[[ EXCERPTED DATA open ]]
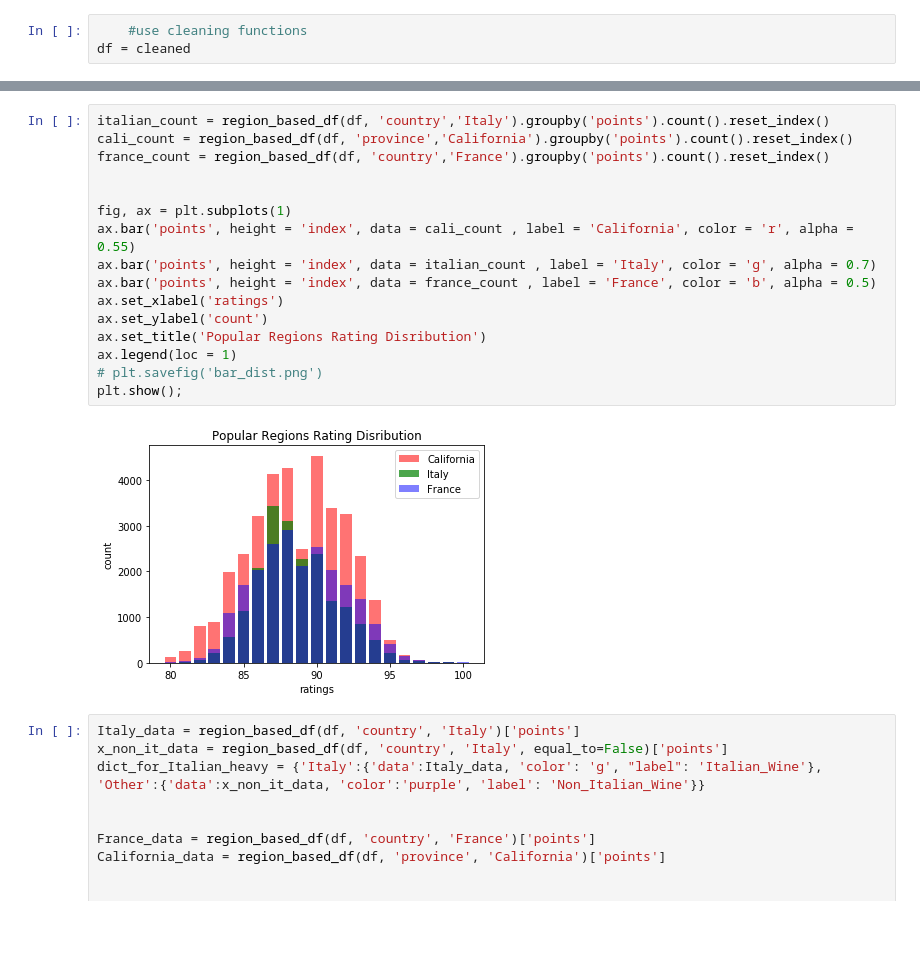
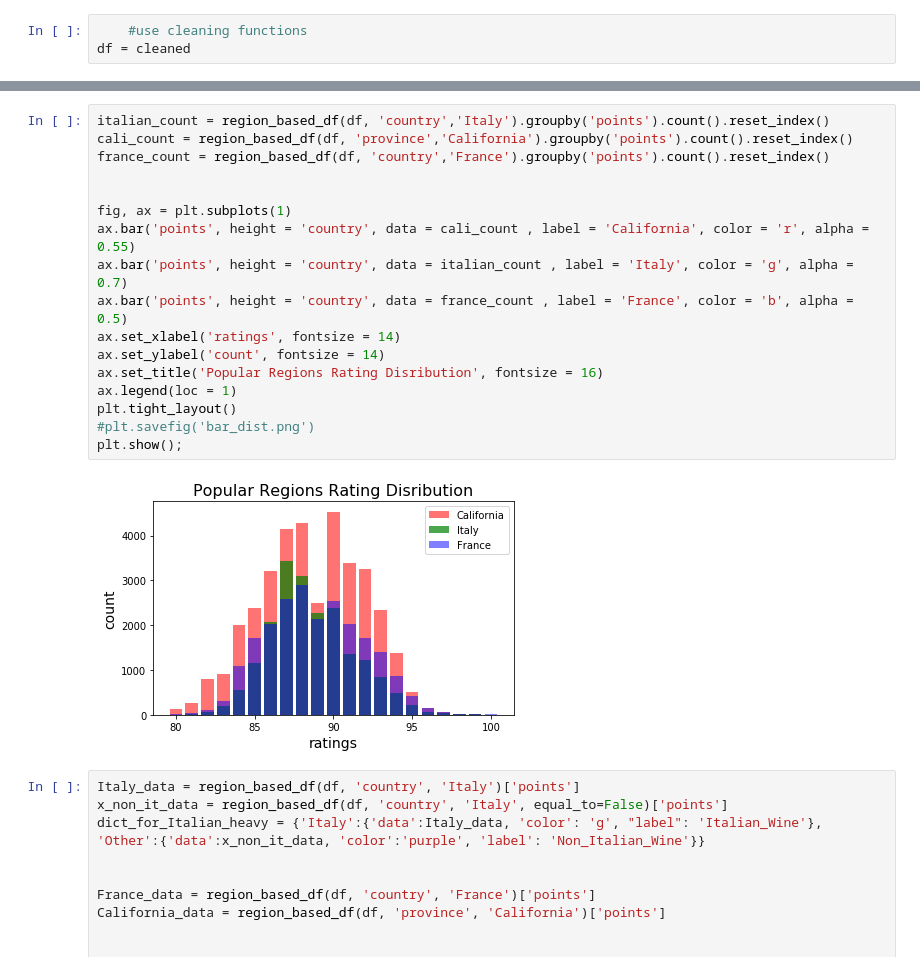
Before and after one commit to hberginc/wine_ratings_data_analysis, a Jupyter notebook: notebooks/hypotheses_visuals.ipynb, the cells around one changed output, grey strips where cells are left out. Cells and saved outputs as stored; diff of their text form; blank space fills up the shorter version.

```diff
--- a/notebooks/hypotheses_visuals.ipynb
+++ b/notebooks/hypotheses_visuals.ipynb
@@ -42,21 +43,22 @@ plt.show()
 # %%
 italian_count = region_based_df(df, 'country','Italy').groupby('points').count().reset_index()
 cali_count = region_based_df(df, 'province','California').groupby('points').count().reset_index()
 france_count = region_based_df(df, 'country','France').groupby('points').count().reset_index()
 
 
 fig, ax = plt.subplots(1)
-ax.bar('points', height = 'index', data = cali_count , label = 'California', color = 'r', alpha = 0.55)
-ax.bar('points', height = 'index', data = italian_count , label = 'Italy', color = 'g', alpha = 0.7)
-ax.bar('points', height = 'index', data = france_count , label = 'France', color = 'b', alpha = 0.5)
-ax.set_xlabel('ratings')
-ax.set_ylabel('count')
-ax.set_title('Popular Regions Rating Disribution')
+ax.bar('points', height = 'country', data = cali_count , label = 'California', color = 'r', alpha = 0.55)
+ax.bar('points', height = 'country', data = italian_count , label = 'Italy', color = 'g', alpha = 0.7)
+ax.bar('points', height = 'country', data = france_count , label = 'France', color = 'b', alpha = 0.5)
+ax.set_xlabel('ratings', fontsize = 14)
+ax.set_ylabel('count', fontsize = 14)
+ax.set_title('Popular Regions Rating Disribution', fontsize = 16)
 ax.legend(loc = 1)
-# plt.savefig('bar_dist.png')
+plt.tight_layout()
+#plt.savefig('bar_dist.png')
 plt.show();
 # %% [output]
-[figure, old version]
+[figure, new version]
 # %%
 Italy_data = region_based_df(df, 'country', 'Italy')['points']
 x_non_it_data = region_based_df(df, 'country', 'Italy', equal_to=False)['points']
```
Also changed, not shown: parts of 4 cells of this notebook, 6 other files.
[[ EXCERPTED DATA closed ]]
§ PROBLEM STATEMENT: Pictures in the entries are to be skipped, and everything else repeated word for word.

§ TASK RESULT:
Before and after one commit to hberginc/wine_ratings_data_analysis, a Jupyter notebook: notebooks/hypotheses_visuals.ipynb, the cells around one changed output, grey strips where cells are left out. Cells and saved outputs as stored; diff of their text form; blank space fills up the shorter version.

```diff
--- a/notebooks/hypotheses_visuals.ipynb
+++ b/notebooks/hypotheses_visuals.ipynb
@@ -42,21 +43,22 @@ plt.show()
 # %%
 italian_count = region_based_df(df, 'country','Italy').groupby('points').count().reset_index()
 cali_count = region_based_df(df, 'province','California').groupby('points').count().reset_index()
 france_count = region_based_df(df, 'country','France').groupby('points').count().reset_index()
 
 
 fig, ax = plt.subplots(1)
-ax.bar('points', height = 'index', data = cali_count , label = 'California', color = 'r', alpha = 0.55)
-ax.bar('points', height = 'index', data = italian_count , label = 'Italy', color = 'g', alpha = 0.7)
-ax.bar('points', height = 'index', data = france_count , label = 'France', color = 'b', alpha = 0.5)
-ax.set_xlabel('ratings')
-ax.set_ylabel('count')
-ax.set_title('Popular Regions Rating Disribution')
+ax.bar('points', height = 'country', data = cali_count , label = 'California', color = 'r', alpha = 0.55)
+ax.bar('points', height = 'country', data = italian_count , label = 'Italy', color = 'g', alpha = 0.7)
+ax.bar('points', height = 'country', data = france_count , label = 'France', color = 'b', alpha = 0.5)
+ax.set_xlabel('ratings', fontsize = 14)
+ax.set_ylabel('count', fontsize = 14)
+ax.set_title('Popular Regions Rating Disribution', fontsize = 16)
 ax.legend(loc = 1)
-# plt.savefig('bar_dist.png')
+plt.tight_layout()
+#plt.savefig('bar_dist.png')
 plt.show();
 # %% [output]
-[figure, old version]
+[figure, new version]
 # %%
 Italy_data = region_based_df(df, 'country', 'Italy')['points']
 x_non_it_data = region_based_df(df, 'country', 'Italy', equal_to=False)['points']
```
Also changed, not shown: parts of 4 cells of this notebook, 6 other files.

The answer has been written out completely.